*YOUR TASK:* Show every line of the data that contains the string "backtests".

*INFORMATION SUPPLIED:*
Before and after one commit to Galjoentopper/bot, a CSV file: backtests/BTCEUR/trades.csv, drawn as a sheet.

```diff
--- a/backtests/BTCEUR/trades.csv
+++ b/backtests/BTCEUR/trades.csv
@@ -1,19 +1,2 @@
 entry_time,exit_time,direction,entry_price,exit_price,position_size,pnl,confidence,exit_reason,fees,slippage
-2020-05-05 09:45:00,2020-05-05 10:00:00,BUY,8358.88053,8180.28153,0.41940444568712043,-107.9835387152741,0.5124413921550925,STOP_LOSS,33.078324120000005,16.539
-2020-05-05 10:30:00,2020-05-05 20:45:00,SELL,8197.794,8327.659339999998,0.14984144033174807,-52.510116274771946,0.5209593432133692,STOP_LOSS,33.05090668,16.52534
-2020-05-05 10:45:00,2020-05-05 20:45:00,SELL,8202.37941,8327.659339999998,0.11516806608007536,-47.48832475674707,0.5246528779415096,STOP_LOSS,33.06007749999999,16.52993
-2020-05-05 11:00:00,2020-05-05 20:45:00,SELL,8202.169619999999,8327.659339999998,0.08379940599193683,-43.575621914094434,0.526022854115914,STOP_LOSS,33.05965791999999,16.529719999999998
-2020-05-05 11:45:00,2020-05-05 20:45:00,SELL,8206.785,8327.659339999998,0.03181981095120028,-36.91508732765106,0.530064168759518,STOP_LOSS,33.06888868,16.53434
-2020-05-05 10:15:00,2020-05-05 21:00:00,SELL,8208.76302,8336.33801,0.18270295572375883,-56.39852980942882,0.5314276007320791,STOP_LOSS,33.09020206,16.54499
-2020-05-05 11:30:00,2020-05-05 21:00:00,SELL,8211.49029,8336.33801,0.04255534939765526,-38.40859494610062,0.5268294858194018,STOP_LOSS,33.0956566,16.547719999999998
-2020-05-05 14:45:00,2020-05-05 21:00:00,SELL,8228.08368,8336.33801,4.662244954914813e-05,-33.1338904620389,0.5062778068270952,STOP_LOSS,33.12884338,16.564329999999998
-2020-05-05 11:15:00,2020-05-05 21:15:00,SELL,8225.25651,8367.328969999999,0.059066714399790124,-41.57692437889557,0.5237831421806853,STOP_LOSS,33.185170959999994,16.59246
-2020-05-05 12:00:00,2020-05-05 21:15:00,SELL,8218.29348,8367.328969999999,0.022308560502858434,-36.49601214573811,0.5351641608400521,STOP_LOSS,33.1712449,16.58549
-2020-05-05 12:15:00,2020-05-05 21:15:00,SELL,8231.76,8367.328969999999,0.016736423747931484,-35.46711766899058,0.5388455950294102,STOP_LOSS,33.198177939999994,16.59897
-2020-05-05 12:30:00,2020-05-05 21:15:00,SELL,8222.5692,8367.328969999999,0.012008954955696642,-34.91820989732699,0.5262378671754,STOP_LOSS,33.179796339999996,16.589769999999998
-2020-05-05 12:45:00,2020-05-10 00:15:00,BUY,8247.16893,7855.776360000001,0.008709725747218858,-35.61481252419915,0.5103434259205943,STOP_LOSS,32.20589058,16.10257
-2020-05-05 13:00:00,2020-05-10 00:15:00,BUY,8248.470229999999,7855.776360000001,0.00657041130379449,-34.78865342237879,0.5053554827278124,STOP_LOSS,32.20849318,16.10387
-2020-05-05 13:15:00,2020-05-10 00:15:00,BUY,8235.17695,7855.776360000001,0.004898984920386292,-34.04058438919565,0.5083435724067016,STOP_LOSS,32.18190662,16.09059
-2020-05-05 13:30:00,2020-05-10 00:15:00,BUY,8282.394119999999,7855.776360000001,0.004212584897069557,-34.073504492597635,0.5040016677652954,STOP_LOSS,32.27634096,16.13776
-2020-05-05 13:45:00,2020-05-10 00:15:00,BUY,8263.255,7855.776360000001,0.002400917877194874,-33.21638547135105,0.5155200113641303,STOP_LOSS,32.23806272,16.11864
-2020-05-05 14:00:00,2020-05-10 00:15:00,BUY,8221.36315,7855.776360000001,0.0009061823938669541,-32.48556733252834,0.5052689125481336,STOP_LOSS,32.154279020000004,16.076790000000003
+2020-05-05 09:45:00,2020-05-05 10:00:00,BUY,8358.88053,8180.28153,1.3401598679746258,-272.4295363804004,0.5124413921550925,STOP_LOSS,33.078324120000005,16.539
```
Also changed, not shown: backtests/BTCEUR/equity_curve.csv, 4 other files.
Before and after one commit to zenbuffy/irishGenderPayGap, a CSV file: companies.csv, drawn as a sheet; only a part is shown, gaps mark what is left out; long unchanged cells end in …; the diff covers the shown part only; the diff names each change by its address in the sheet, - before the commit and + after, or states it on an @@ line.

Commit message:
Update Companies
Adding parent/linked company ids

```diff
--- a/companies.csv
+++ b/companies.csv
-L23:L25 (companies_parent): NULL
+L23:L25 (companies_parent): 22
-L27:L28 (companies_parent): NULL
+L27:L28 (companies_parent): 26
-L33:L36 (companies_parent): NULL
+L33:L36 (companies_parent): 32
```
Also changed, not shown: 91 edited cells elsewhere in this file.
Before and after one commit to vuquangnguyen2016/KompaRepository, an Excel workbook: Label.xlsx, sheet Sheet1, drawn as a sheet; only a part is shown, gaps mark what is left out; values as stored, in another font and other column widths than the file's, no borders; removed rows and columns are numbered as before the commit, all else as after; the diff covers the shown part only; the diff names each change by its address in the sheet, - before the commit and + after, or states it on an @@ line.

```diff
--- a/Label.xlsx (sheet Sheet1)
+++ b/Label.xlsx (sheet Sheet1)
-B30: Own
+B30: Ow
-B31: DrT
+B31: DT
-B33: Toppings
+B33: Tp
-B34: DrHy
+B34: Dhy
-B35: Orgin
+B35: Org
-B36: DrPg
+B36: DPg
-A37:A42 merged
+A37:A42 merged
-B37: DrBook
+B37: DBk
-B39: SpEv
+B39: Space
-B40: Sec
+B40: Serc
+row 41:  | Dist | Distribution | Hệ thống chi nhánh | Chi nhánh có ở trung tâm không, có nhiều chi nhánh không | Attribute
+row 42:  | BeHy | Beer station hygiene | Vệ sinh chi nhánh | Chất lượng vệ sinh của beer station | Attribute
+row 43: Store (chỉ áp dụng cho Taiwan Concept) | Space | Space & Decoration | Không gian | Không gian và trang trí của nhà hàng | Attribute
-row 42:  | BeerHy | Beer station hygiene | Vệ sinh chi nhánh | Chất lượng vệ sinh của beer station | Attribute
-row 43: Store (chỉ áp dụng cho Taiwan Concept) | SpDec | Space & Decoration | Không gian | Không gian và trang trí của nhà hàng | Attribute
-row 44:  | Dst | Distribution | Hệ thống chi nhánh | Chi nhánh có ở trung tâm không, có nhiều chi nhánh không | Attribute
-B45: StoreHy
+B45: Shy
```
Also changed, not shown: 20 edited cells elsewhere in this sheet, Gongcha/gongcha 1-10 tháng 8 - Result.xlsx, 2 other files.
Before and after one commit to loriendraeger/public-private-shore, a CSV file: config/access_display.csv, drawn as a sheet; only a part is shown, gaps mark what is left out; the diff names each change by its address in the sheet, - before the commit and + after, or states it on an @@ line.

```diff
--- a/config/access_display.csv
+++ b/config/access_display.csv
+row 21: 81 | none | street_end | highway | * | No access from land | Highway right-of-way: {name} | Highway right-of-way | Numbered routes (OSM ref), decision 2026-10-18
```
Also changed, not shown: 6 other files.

*RESPONSE AREA:*
Before and after one commit to Galjoentopper/bot, a CSV file: backtests/BTCEUR/trades.csv, drawn as a sheet.
--- a/backtests/BTCEUR/trades.csv
+++ b/backtests/BTCEUR/trades.csv
Also changed, not shown: backtests/BTCEUR/equity_curve.csv, 4 other files.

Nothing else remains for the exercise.